    The problem the author and everyone he quotes has: we really don’t know exactly how safe or unsafe our streets are, since the city has been relying completely on police reports to count accidents on city streets while ignoring accident victims treated at San Francisco General Hospital, the city’s primary trauma center.

    This is what a recent UC study on cycling accidents in the city found—that 54.5% of the injury accidents to cyclists treated at SFGH between 2000 and 2009 were not matched with a police report and were thus 1,377 cycling accidents were not counted.

    Until City Hall assures the public that it has corrected this remarkable bit of incompetence in compiling street accident numbers, we can’t be confident that we’re getting anything like an accurate picture of the danger cyclists, pedestrians, and motorists face on city streets.

  • Joe A. W. Fitzgerald

    Goebel is the man!

    • http://district5diary.blogspot.com/ Rob Anderson

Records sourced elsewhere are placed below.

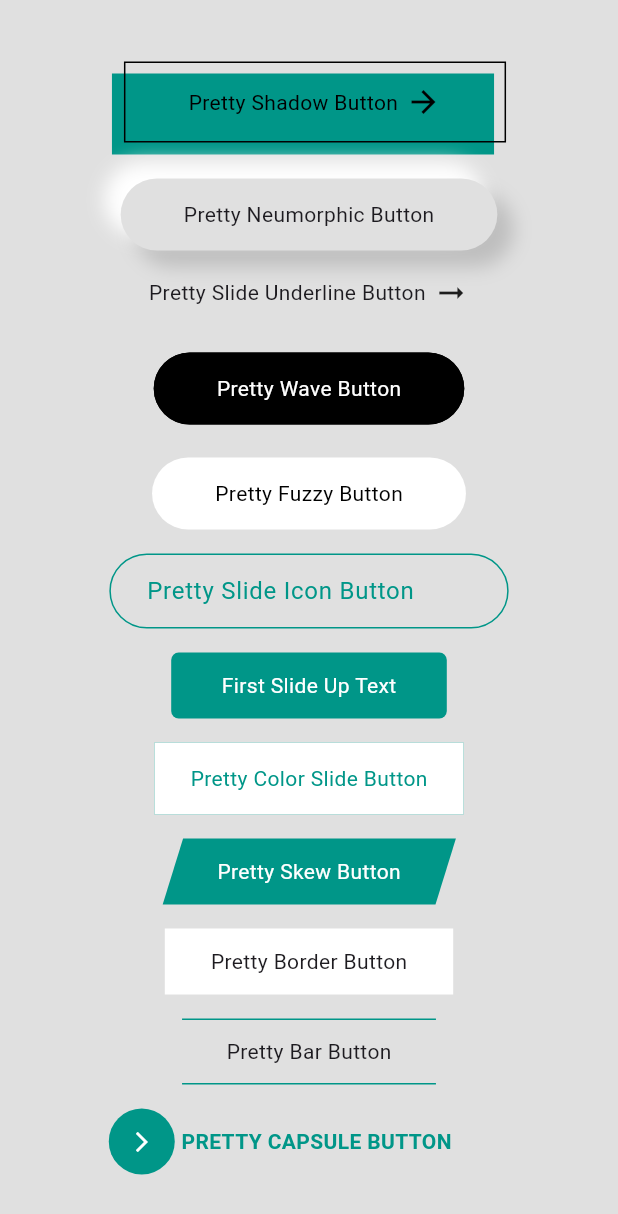
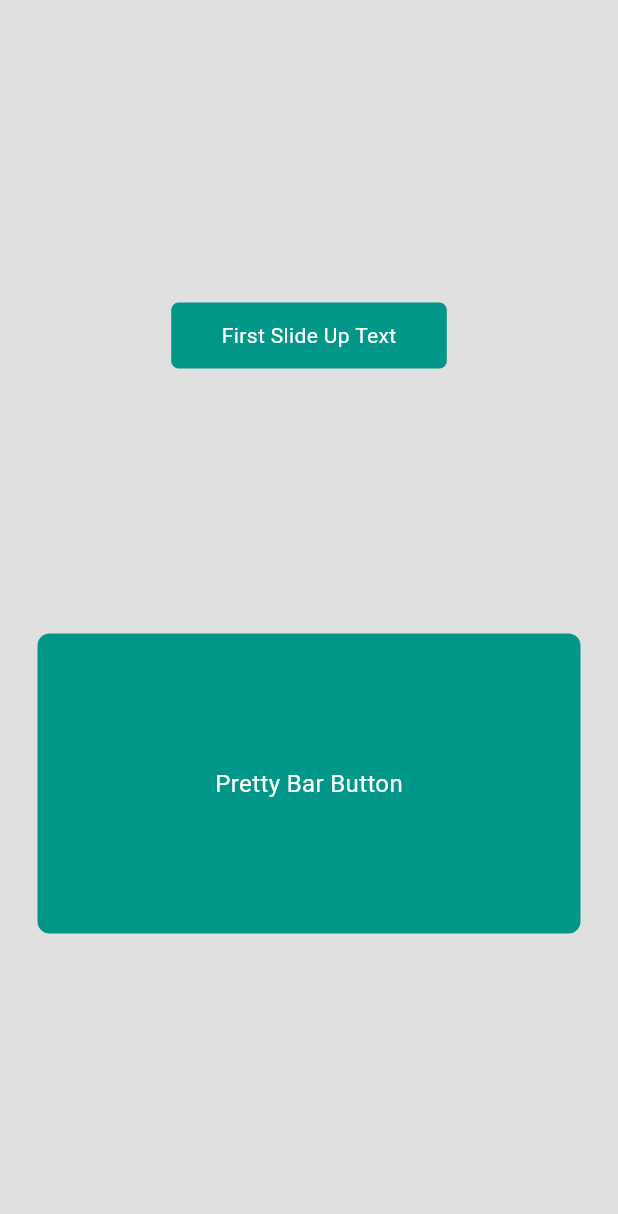
Before and after one commit to YeLwinOo-Steve/pretty_animated_buttons, a Flutter app: the screen it shows after launch, after a tap on "Pretty Bar Button", on a phone screen of 412 x 824 dp. Shown: the top 1214 px of the screen. Run offline on Flutter 3.47's test engine with Material 3 defaults, Android fonts, the phone set to English and light mode, and no system bars; our stand-ins replace flutter_inset_shadow.

Commit message:
added: pretty shine button

```diff
--- a/example/lib/main.dart
+++ b/example/lib/main.dart
@@ -45,45 +45,45 @@ class _PrettyButtonsExampleState extends State<PrettyButtonsExample> {
             mainAxisAlignment: MainAxisAlignment.spaceEvenly,
             crossAxisAlignment: CrossAxisAlignment.center,
             children: [
-              PrettyShadowButton(
-                label: "Pretty Shadow Button",
-                onPressed: () {},
-                icon: Icons.arrow_forward,
-                shadowColor: btnColor,
-              ),
-              PrettyNeumorphicButton(
-                label: 'Pretty Neumorphic Button',
-                onPressed: () {},
-              ),
-              PrettySlideUnderlineButton(
-                label: 'Pretty Slide Underline Button',
-                onPressed: () {},
-                secondSlideColor: scaffoldBg,
-              ),
-              PrettyWaveButton(
-                child: const Text(
-                  'Pretty Wave Button',
-                  style: TextStyle(
-                    color: Colors.white,
-                  ),
-                ),
-                onPressed: () {},
-              ),
-              PrettyFuzzyButton(
-                label: 'Pretty Fuzzy Button',
-                onPressed: () {},
-              ),
-              PrettySlideIconButton(
-                foregroundColor: btnColor,
-                icon: Icons.arrow_forward,
-                label: 'Pretty Slide Icon Button',
-                slidePosition: SlidePosition.right,
-                labelStyle: Theme.of(context).textTheme.bodyLarge!,
-                onPressed:(){},
-              ),
+              // PrettyShadowButton(
+              //   label: "Pretty Shadow Button",
+              //   onPressed: () {},
+              //   icon: Icons.arrow_forward,
+              //   shadowColor: btnColor,
+              // ),
+              // PrettyNeumorphicButton(
+              //   label: 'Pretty Neumorphic Button',
+              //   onPressed: () {},
+              // ),
+              // PrettySlideUnderlineButton(
+              //   label: 'Pretty Slide Underline Button',
+              //   onPressed: () {},
+              //   secondSlideColor: scaffoldBg,
+              // ),
+              // PrettyWaveButton(
+              //   child: const Text(
+              //     'Pretty Wave Button',
+              //     style: TextStyle(
+              //       color: Colors.white,
+              //     ),
+              //   ),
+              //   onPressed: () {},
+              // ),
+              // PrettyFuzzyButton(
+              //   label: 'Pretty Fuzzy Button',
+              //   onPressed: () {},
+              // ),
+              // PrettySlideIconButton(
+              //   foregroundColor: btnColor,
+              //   icon: Icons.arrow_forward,
+              //   label: 'Pretty Slide Icon Button',
+              //   slidePosition: SlidePosition.right,
+              //   labelStyle: Theme.of(context).textTheme.bodyLarge!,
+              //   onPressed: () {},
+              // ),
               PrettySlideUpButton(
                 bgColor: btnColor,
-                onPressed:(){},
+                onPressed: () {},
                 firstChild: const Text(
                   'First Slide Up Text',
                   style: TextStyle(
@@ -97,32 +97,36 @@ class _PrettyButtonsExampleState extends State<PrettyButtonsExample> {
                   ),
                 ),
               ),
-              PrettyColorSlideButton(
-                label: 'Pretty Color Slide Button',
-                onPressed:(){},
-                bgColor: btnColor,
-                position: SlidePosition.bottom,
-              ),
-              PrettySkewButton(
-                label: 'Pretty Skew Button',
-                firstBgColor: btnColor,
-                onPressed:(){},
-              ),
-              PrettyBorderButton(
-                label: 'Pretty Border Button',
-                onPressed:(){},
-              ),
-              PrettyBarButton(
+              // PrettyColorSlideButton(
+              //   label: 'Pretty Color Slide Button',
+              //   onPressed: () {},
+              //   bgColor: btnColor,
+              //   position: SlidePosition.bottom,
+              // ),
+              // PrettySkewButton(
+              //   label: 'Pretty Skew Button',
+              //   firstBgColor: btnColor,
+              //   onPressed: () {},
+              // ),
+              // PrettyBorderButton(
+              //   label: 'Pretty Border Button',
+              //   onPressed: () {},
+              // ),
+              // PrettyBarButton(
+              //   onPressed: () {},
+              //   label: 'Pretty Bar Button',
+              // ),
+              // PrettyCapsuleButton(
+              //   label: 'Pretty Capsule Button'.toUpperCase(),
+              //   labelStyle: const TextStyle(
+              //     fontWeight: FontWeight.w700,
+              //   ),
+              //   bgColor: btnColor,
+              //   onPressed: () {},
+              // ),
+              PrettyShineButton(
                 onPressed: () {},
                 label: 'Pretty Bar Button',
-              ),
-              PrettyCapsuleButton(
-                label: 'Pretty Capsule Button'.toUpperCase(),
-                labelStyle: const TextStyle(
-                  fontWeight: FontWeight.w700,
-                ),
-                bgColor: btnColor,
-                onPressed:(){},
               ),
             ],
           ),
--- a/lib/pretty_animated_buttons.dart
+++ b/lib/pretty_animated_buttons.dart
@@ -12,6 +12,7 @@ export './widgets/pretty_skew_button.dart';
 export './widgets/pretty_border_button.dart';
 export './widgets/pretty_bar_button.dart';
 export './widgets/pretty_capsule_button.dart';
+export './widgets/pretty_kiran_button.dart';
 
 // enumerations
 export './enums/slide_positions.dart';
--- /dev/null
+++ b/lib/widgets/pretty_kiran_button.dart
@@ -0,0 +1,123 @@
+import 'dart:math';
+
+import 'package:flutter/material.dart';
+
+class PrettyShineButton extends StatefulWidget {
+  final String label;
+  final VoidCallback onPressed;
+  final Color bgColor;
+
+  const PrettyShineButton({
+    Key? key,
+    required this.label,
+    required this.onPressed,
+    this.bgColor = Colors.teal,
+  }) : super(key: key);
+
+  @override
+  State<PrettyShineButton> createState() => _PrettyShineButtonState();
+}
+
+class _PrettyShineButtonState extends State<PrettyShineButton>
+    with SingleTickerProviderStateMixin {
+  late AnimationController _controller;
+  bool _isAnimating = false;
+
+  @override
+  void initState() {
+    super.initState();
+    _controller = AnimationController(
+      duration: const Duration(milliseconds: 500),
+      vsync: this,
+    );
+    _controller.addStatusListener((status) {
+      if (status == AnimationStatus.completed) {
+        _controller.reset();
+        setState(() => _isAnimating = false);
+      }
+    });
+  }
+
+  @override
+  void dispose() {
+    _controller.dispose();
+    super.dispose();
+  }
+
+  void _startAnimation() {
+    setState(() => _isAnimating = true);
+    _controller.forward();
+    widget.onPressed();
+  }
+
+  @override
+  Widget build(BuildContext context) {
+    return GestureDetector(
+      onTap: _startAnimation,
+      child: Container(
+        height: 200,
+        decoration: BoxDecoration(
+          color: widget.bgColor,
+          borderRadius: BorderRadius.circular(8),
+        ),
+        clipBehavior: Clip.antiAlias,
+        child: Stack(
+          children: [
+            Center(
+              child: Text(
+                widget.label,
+                style: const TextStyle(
+                  color: Colors.white,
+                  fontSize: 16,
+                ),
+              ),
+            ),
+            if (_isAnimating)
+              AnimatedBuilder(
+                animation: _controller,
+                builder: (context, child) {
+                  return Positioned(
+                    left: -15,
+                    top: -100,
+                    child: Transform.rotate(
+                      angle: 45 * pi / 180,
+                      child: Transform.scale(
+                        scale: Tween<double>(begin: 2, end: 50)
+                            .animate(CurvedAnimation(
+                              parent: _controller,
+                              curve: Curves.linear,
+                            ))
+                            .value,
+                        child: Opacity(
+                          opacity: Tween<double>(begin: 0.8, end: 0)
+                              .animate(CurvedAnimation(
+                                parent: _controller,
+                                curve: Curves.linear,
+                              ))
+                              .value,
+                          child: Container(
+                            width: 30,
+                            height: 100,
+                            decoration: BoxDecoration(
+                              color: Colors.white,
+                              boxShadow: [
+                                BoxShadow(
+                                  color: Colors.white.withValues(alpha: .5),
+                                  blurRadius: 10,
+                                  spreadRadius: 2,
+                                ),
+                              ],
+                            ),
+                          ),
+                        ),
+                      ),
+                    ),
+                  );
+                },
+              ),
+          ],
+        ),
+      ),
+    );
+  }
+}
```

      Goebel is a bike guy who used to run SF Streetsblog, the anti-car, pro-bike blog. He—and you—need to man up and come to grips with the implications of the UC study.

  • sfparkripoff

    Many pedestrians hit by cars are self distracted, most likely looking at their smartphone instead of paying attention.

    Sourced from Liberty Mutual Insurance Company:

    51% of pedestrians talk on the phone while crossing the street

    26% of pedestrians text or email while crossing the street

    34% of pedestrians listen to music while crossing the street

    60% of pedestrians use a smartphone while crossing the street

    Heres another fun fact! City Hall is now providing free WIFI on Market Street. Now we will have more people watching videos and checking their email when they should be looking both ways as they cross streets and exit public transit vehicles.

    Sourced from Liberty Mutual Insurance Company:
    51% of pedestrians talk on the phone while crossing the street
    26% of pedestrians text or email while crossing the street
    34% of pedestrians listen to music while crossing the street
    60% of pedestrians use a smartphone while crossing the street

    How does that work with San Francisco’s Vision Zero policy to eliminate pedestrian and bicycle related traffic deaths? Lets take a minute to thank Mayor Ed Lee and San Francisco Board of Supervisors for contradicting their own safety policies.

    *CLAP* *CLAP* * CLAP* *CLAP* *CLAP* *CLAP*

    https://www.youtube.com/watch?v=OUlFZmH1C64&feature=youtube_gdata

  • sfparkripoff

    Yes, lets spend millions of dollars redesigning the streets because this will stop people from using their cell phones when crossing the streets.